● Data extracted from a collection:
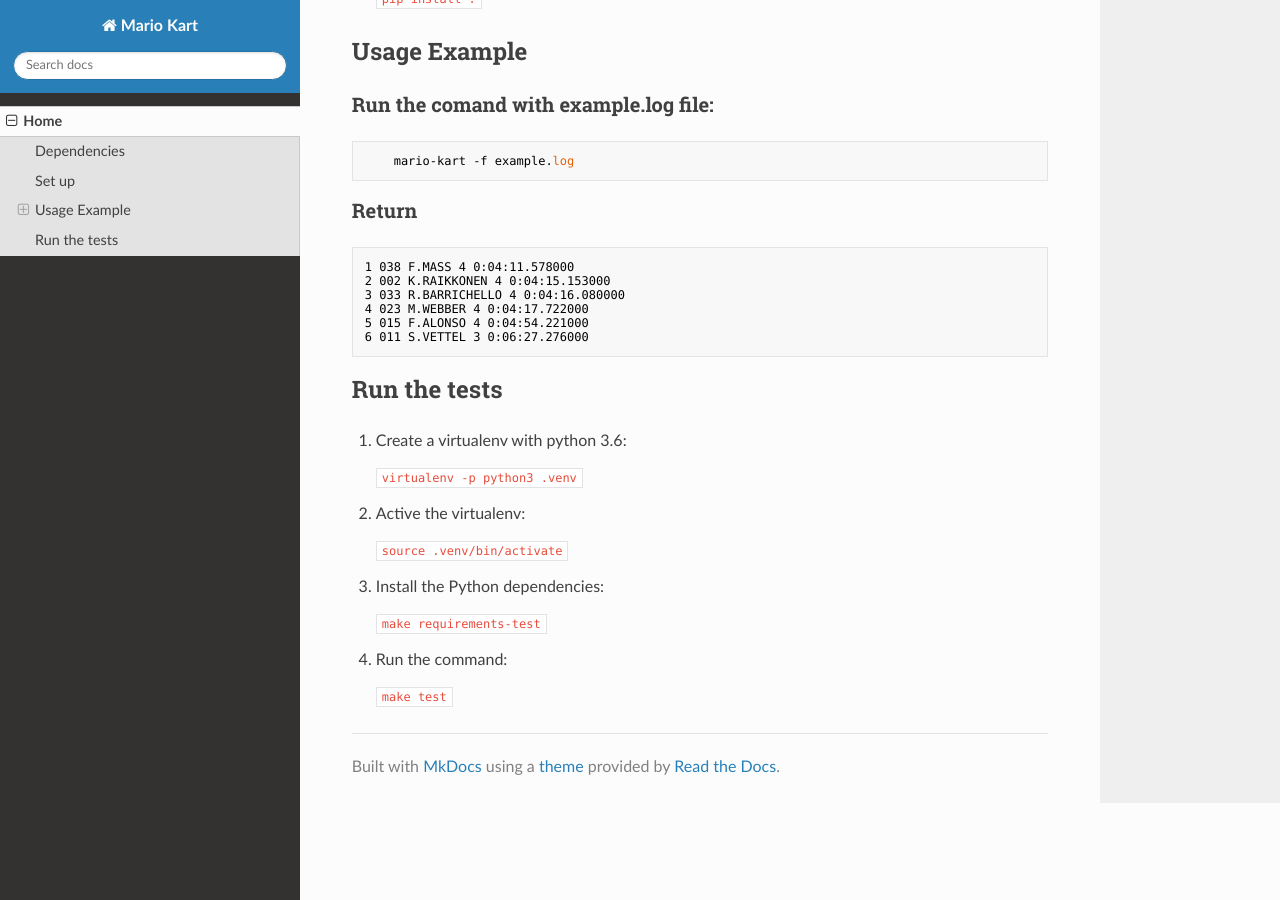
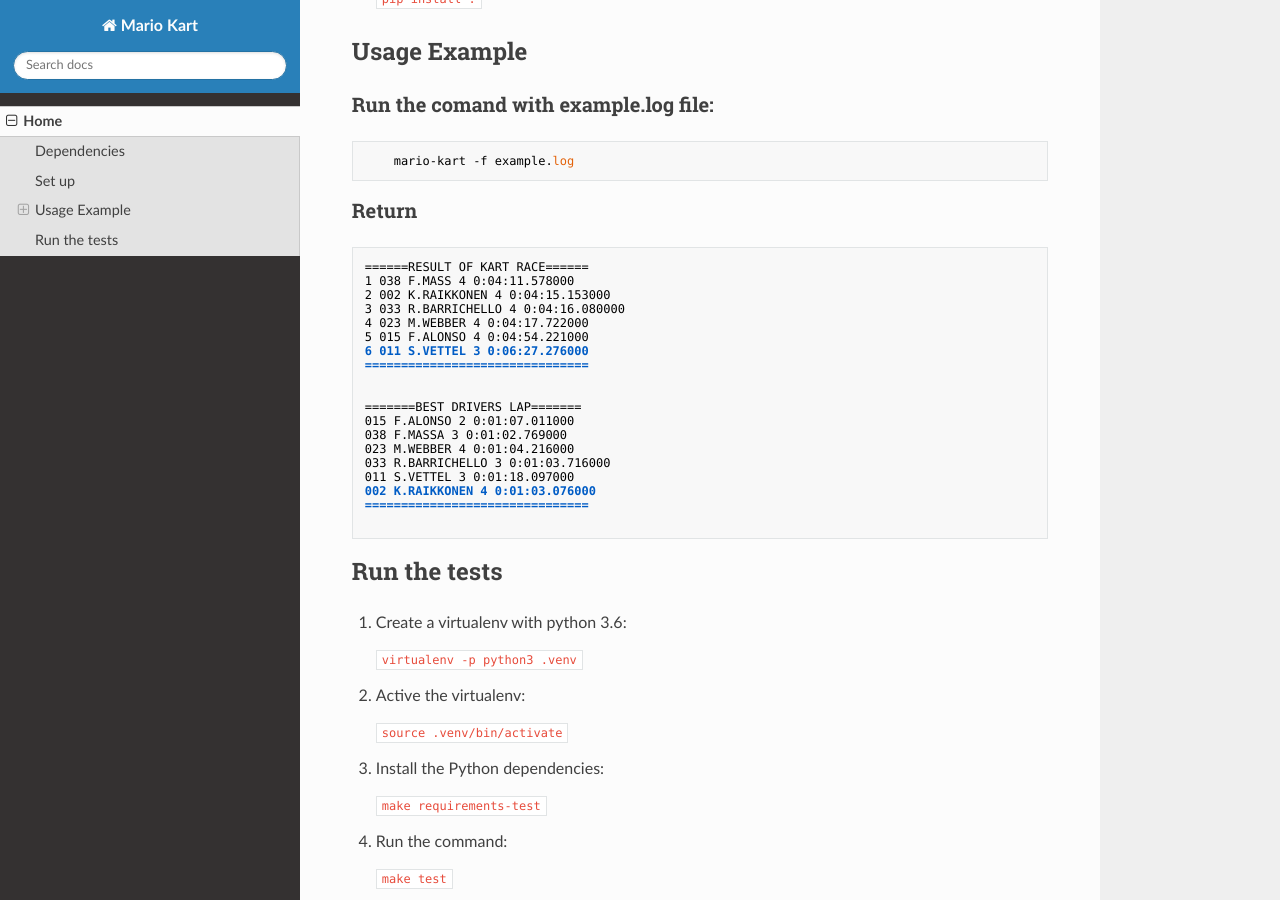
Before and after one commit to vtrmantovani/mario-kart, an MkDocs documentation site: the page built from docs/index.md, in a window 1280 px wide and 900 px high, scrolled down 724 px. Built offline with MkDocs 1.6.1, drawn with Linux system fonts in a browser that asks for light colours; nearby versions of some CDN libraries.

Commit message:
Change main file to show best drivers lap

````diff
--- a/docs/index.md
+++ b/docs/index.md
@@ -49,12 +49,25 @@
 ### Return
 
 ```
+======RESULT OF KART RACE======
 1 038 F.MASS 4 0:04:11.578000
 2 002 K.RAIKKONEN 4 0:04:15.153000
 3 033 R.BARRICHELLO 4 0:04:16.080000
 4 023 M.WEBBER 4 0:04:17.722000
 5 015 F.ALONSO 4 0:04:54.221000
 6 011 S.VETTEL 3 0:06:27.276000
+===============================
+
+
+=======BEST DRIVERS LAP=======
+015 F.ALONSO 2 0:01:07.011000
+038 F.MASSA 3 0:01:02.769000
+023 M.WEBBER 4 0:01:04.216000
+033 R.BARRICHELLO 3 0:01:03.716000
+011 S.VETTEL 3 0:01:18.097000
+002 K.RAIKKONEN 4 0:01:03.076000
+===============================
+
 ```
 
 
````
Also changed, not shown: CHANGELOG.md (+1 -0 lines), 1 other file.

● Instructions to follow: Pictures are not part of the copy. Return every record exactly.

● Written reply:
Before and after one commit to vtrmantovani/mario-kart, an MkDocs documentation site: the page built from docs/index.md, in a window 1280 px wide and 900 px high, scrolled down 724 px. Built offline with MkDocs 1.6.1, drawn with Linux system fonts in a browser that asks for light colours; nearby versions of some CDN libraries.

Commit message:
Change main file to show best drivers lap

````diff
--- a/docs/index.md
+++ b/docs/index.md
@@ -49,12 +49,25 @@
 ### Return
 
 ```
+======RESULT OF KART RACE======
 1 038 F.MASS 4 0:04:11.578000
 2 002 K.RAIKKONEN 4 0:04:15.153000
 3 033 R.BARRICHELLO 4 0:04:16.080000
 4 023 M.WEBBER 4 0:04:17.722000
 5 015 F.ALONSO 4 0:04:54.221000
 6 011 S.VETTEL 3 0:06:27.276000
+===============================
+
+
+=======BEST DRIVERS LAP=======
+015 F.ALONSO 2 0:01:07.011000
+038 F.MASSA 3 0:01:02.769000
+023 M.WEBBER 4 0:01:04.216000
+033 R.BARRICHELLO 3 0:01:03.716000
+011 S.VETTEL 3 0:01:18.097000
+002 K.RAIKKONEN 4 0:01:03.076000
+===============================
+
 ```
 
 
````
Also changed, not shown: CHANGELOG.md (+1 -0 lines), 1 other file.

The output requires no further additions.